Aran Kanagaratnam II/ISS DAP
Alfred the Great
Very few monarchs have been as successful as Alfred, proved by his title 'the Great'. However this ninth century monarch of the Western Saxons achieved much in his reign, demonstrating military skill and innovation, governance that inspired his followers, a revision of the law, but most importantly the promotion of scholarship and education. It is because of these vital reforms, at a period where Britain was under constant attack from the Vikings, who were extremely fearsome warriors, that so many important people and historians have lauded him with praise. Winston Churchill once described him as 'the greatest Englishman who ever lived'.
The main reason why Alfred felt a need to improve education during his reign was because the monasteries and churches, (which were the centres of learning and education) were under unceasing attack from the Vikings and thus many books and other artefacts had been raided.

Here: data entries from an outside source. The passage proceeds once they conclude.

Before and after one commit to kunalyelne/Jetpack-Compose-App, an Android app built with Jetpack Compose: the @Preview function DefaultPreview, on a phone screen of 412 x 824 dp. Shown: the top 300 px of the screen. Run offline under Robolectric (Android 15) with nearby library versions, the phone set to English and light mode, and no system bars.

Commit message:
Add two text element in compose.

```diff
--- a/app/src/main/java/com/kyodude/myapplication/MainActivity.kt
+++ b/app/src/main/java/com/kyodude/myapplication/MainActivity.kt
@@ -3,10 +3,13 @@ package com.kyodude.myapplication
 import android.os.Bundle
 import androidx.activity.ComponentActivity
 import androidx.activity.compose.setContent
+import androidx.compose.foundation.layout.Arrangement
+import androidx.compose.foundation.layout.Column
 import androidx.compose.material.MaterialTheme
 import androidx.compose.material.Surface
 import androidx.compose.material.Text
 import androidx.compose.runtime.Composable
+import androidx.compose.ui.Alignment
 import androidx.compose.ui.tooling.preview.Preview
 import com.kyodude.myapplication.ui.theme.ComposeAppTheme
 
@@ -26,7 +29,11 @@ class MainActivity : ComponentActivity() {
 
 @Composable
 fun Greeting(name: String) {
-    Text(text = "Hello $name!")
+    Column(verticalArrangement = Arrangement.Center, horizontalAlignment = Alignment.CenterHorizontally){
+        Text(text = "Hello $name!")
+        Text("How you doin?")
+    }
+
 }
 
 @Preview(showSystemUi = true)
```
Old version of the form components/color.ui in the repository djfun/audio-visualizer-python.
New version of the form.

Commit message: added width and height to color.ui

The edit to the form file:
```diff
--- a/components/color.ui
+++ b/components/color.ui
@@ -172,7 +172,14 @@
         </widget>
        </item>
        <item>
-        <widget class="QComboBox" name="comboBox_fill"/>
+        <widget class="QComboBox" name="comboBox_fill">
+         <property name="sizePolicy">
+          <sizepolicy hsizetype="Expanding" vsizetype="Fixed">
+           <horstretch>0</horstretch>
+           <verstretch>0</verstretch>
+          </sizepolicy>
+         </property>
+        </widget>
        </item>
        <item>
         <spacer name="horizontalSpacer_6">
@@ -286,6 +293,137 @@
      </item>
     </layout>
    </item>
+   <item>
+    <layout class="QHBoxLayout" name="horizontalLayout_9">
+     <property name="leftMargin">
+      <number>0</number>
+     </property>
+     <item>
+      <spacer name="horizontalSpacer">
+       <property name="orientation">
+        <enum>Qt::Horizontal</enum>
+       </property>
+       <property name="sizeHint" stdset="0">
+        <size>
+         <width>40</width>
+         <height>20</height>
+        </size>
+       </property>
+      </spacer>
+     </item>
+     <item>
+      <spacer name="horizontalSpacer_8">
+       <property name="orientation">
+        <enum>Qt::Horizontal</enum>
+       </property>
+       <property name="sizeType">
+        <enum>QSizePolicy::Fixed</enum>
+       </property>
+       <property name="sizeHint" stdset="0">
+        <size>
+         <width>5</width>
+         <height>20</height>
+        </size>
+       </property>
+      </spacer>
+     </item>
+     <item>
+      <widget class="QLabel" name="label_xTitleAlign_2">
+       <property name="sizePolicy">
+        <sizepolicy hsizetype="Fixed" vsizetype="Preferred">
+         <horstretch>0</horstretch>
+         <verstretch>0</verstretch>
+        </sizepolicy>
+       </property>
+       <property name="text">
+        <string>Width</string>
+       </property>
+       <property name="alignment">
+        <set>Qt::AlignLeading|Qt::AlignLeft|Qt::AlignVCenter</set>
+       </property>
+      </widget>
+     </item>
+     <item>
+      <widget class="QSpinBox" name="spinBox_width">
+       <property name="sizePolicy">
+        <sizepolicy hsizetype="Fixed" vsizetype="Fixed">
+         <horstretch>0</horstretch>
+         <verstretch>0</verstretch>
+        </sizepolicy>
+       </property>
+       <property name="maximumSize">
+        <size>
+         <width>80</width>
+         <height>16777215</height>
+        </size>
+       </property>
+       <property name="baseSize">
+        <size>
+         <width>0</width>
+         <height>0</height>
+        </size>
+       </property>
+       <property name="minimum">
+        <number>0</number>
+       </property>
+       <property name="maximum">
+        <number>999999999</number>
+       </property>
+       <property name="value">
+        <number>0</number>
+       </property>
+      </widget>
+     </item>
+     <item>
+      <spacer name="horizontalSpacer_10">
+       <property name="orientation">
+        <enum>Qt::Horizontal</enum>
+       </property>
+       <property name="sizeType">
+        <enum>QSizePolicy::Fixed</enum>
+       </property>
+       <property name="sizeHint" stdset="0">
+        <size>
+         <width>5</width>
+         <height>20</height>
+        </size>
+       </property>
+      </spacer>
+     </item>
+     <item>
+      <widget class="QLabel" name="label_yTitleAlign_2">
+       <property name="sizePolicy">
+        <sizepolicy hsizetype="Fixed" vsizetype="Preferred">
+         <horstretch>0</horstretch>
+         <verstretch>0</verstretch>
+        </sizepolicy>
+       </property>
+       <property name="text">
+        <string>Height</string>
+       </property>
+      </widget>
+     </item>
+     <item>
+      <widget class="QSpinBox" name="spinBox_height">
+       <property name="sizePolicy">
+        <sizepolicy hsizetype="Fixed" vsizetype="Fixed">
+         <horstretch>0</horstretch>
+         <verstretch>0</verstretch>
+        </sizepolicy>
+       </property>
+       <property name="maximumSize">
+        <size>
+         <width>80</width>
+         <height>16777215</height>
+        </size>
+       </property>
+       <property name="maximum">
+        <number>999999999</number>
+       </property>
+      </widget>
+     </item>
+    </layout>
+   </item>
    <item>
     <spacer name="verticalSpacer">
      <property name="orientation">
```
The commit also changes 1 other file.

Alfred, being a devout Christian, believed that the Viking raids were a punishment from God for people's sins, specifically the decline in learning. He offered patronage to scholars across Britain and Wales and he himself learnt Latin, translating works such as Boethius' The Consolations of Philosophy into Anglo-Saxon poetry over a period of over twenty years from 871 A.D till 899 A.D. This work furthered the Anglo-Saxon language and for this alone Alfred should be commended; as only monks and a few others knew Latin and thus advanced the Anglo-Saxon language. By doing this he set an example to his people: that even in these Dark times when Wessex was struggling to keep the Vikings out, he still valued a society that valued learning and education. According to Asser (the Welsh monk who was commissioned by Alfred to write his biography in 893) Alfred, 'believed that learning...